Yet this film’s handling of the topic of childhood is not summed up by the above. Throughout the film we are reminded of the penal and corrective nature of our lives, particularly the role that schools play in this. Perhaps ‘corrective’ is the wrong term to use here, for it suggests a reform, whereas in fact these institutions are there not in order to reform a subject gone wrong, but to form the subject in the first place. This system attempts to rein in the child’s chaos and ill-discipline, and turn it into a good, model citizen. When Dawn is taken to the principal’s office along with her parents, she is reassured that no-one is there to get her; this is swiftly followed by a reminder that this is the sort of incident that could go down in her permanent record and affect her chances in college and in other ways for the rest of her life. Her brother, meanwhile, is preoccupied with his adult future as though everything he does in the present holds value only insofar as it affects his future as an adult, that point where he will actually get to live life, as it were, where life will finally carry intrinsic value in relation to its present state, unlike childhood, which is merely a means to an end and not an experience in its own right. How stifling for this poor girl, grappling for survival and gasping for air on a daily basis, to have to be confronted with the thought that this struggle must be affecting her future irreversibly and without her knowing how to do anything about it. Worse still, she is incapable of articulating what kind of future she would like to form for herself in its stead.
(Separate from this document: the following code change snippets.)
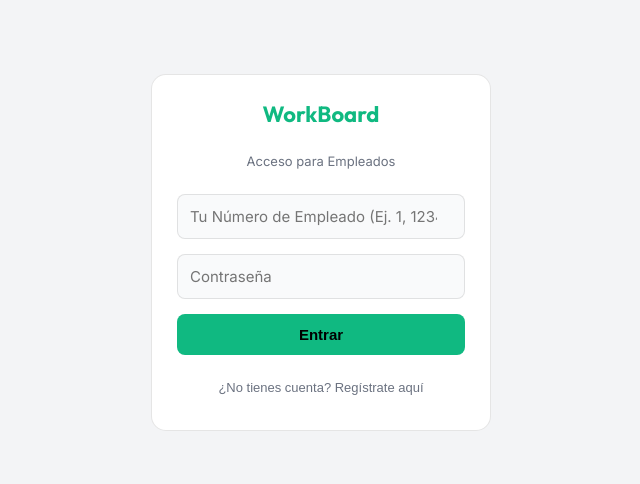
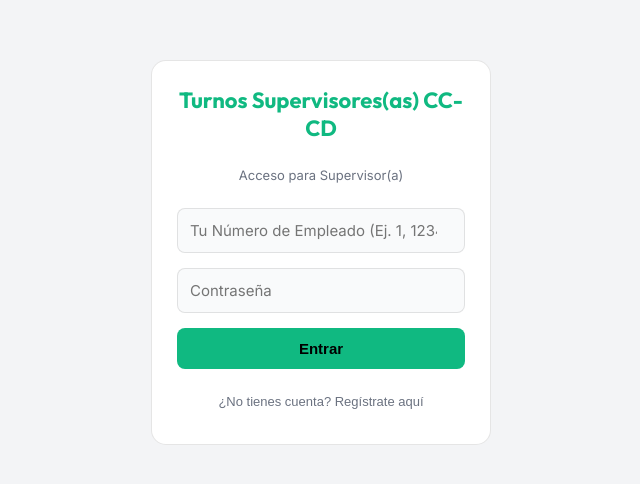
Before and after one commit to c2allende/workboardsup, a plain HTML site: page TurnosSup.html in a window 1280 px wide. Shown: the part 148-632 px from the top of the page, without its empty margins (319-959 px from the left). Drawn offline with Linux system fonts and the light colour scheme; no server answers.

Commit message:
Cambiar título WorkBoard a Turnos Supervisores(as) CC-CD

```diff
--- a/TurnosSup.html
+++ b/TurnosSup.html
@@ -70,7 +70,7 @@ body{font-family:'Inter',system-ui,sans-serif;background:var(--bg);color:var(--t
 <body>
 
 <header class="app-header" id="appHeader" style="display:none;">
-  <div class="brand-name">Mi WorkBoard</div>
+  <div class="brand-name">Turnos Supervisores CC-CD</div>
   <button class="btn-logout" onclick="logout()" title="Cerrar sesión">
     <svg width="20" height="20" viewBox="0 0 24 24" fill="none" stroke="currentColor" stroke-width="2" stroke-linecap="round" stroke-linejoin="round">
       <path d="M9 21H5a2 2 0 0 1-2-2V5a2 2 0 0 1 2-2h4"></path>
@@ -90,8 +90,8 @@ body{font-family:'Inter',system-ui,sans-serif;background:var(--bg);color:var(--t
 <!-- LOGIN -->
 <div id="viewLogin" class="view active">
   <div class="login-box">
-    <div class="login-hdr" style="color:var(--accent)">WorkBoard</div>
-    <div style="font-size:13px;color:var(--muted);text-align:center;margin-bottom:10px;">Acceso para Empleados</div>
+    <div class="login-hdr" style="color:var(--accent); font-size: 22px; text-align: center;">Turnos Supervisores(as) CC-CD</div>
+    <div style="font-size:13px;color:var(--muted);text-align:center;margin-bottom:10px;">Acceso para Supervisor(a)</div>
     <input type="number" id="empId" class="inp" placeholder="Tu Número de Empleado (Ej. 1, 123456)">
     <input type="password" id="empPass" class="inp" placeholder="Contraseña">
     <button class="btn" id="btnLogin" onclick="login()">Entrar</button>
```
Also changed, not shown: 1 other file.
“I always felt as though God would come into my life at some point, but he never did”, said Tommy Lee Jones’s character in No Country for Old Men, and this reflects for me the way I have so often lived my life and still do: forever waiting for that point in the future when I will finally come into myself.

Thursday, 23 June 2011

Two very interesting articles on Tarkovsky's Mirror.

On Deleuze and Bergsonian time in Tarkovsky.

And an interesting analysis of Mirror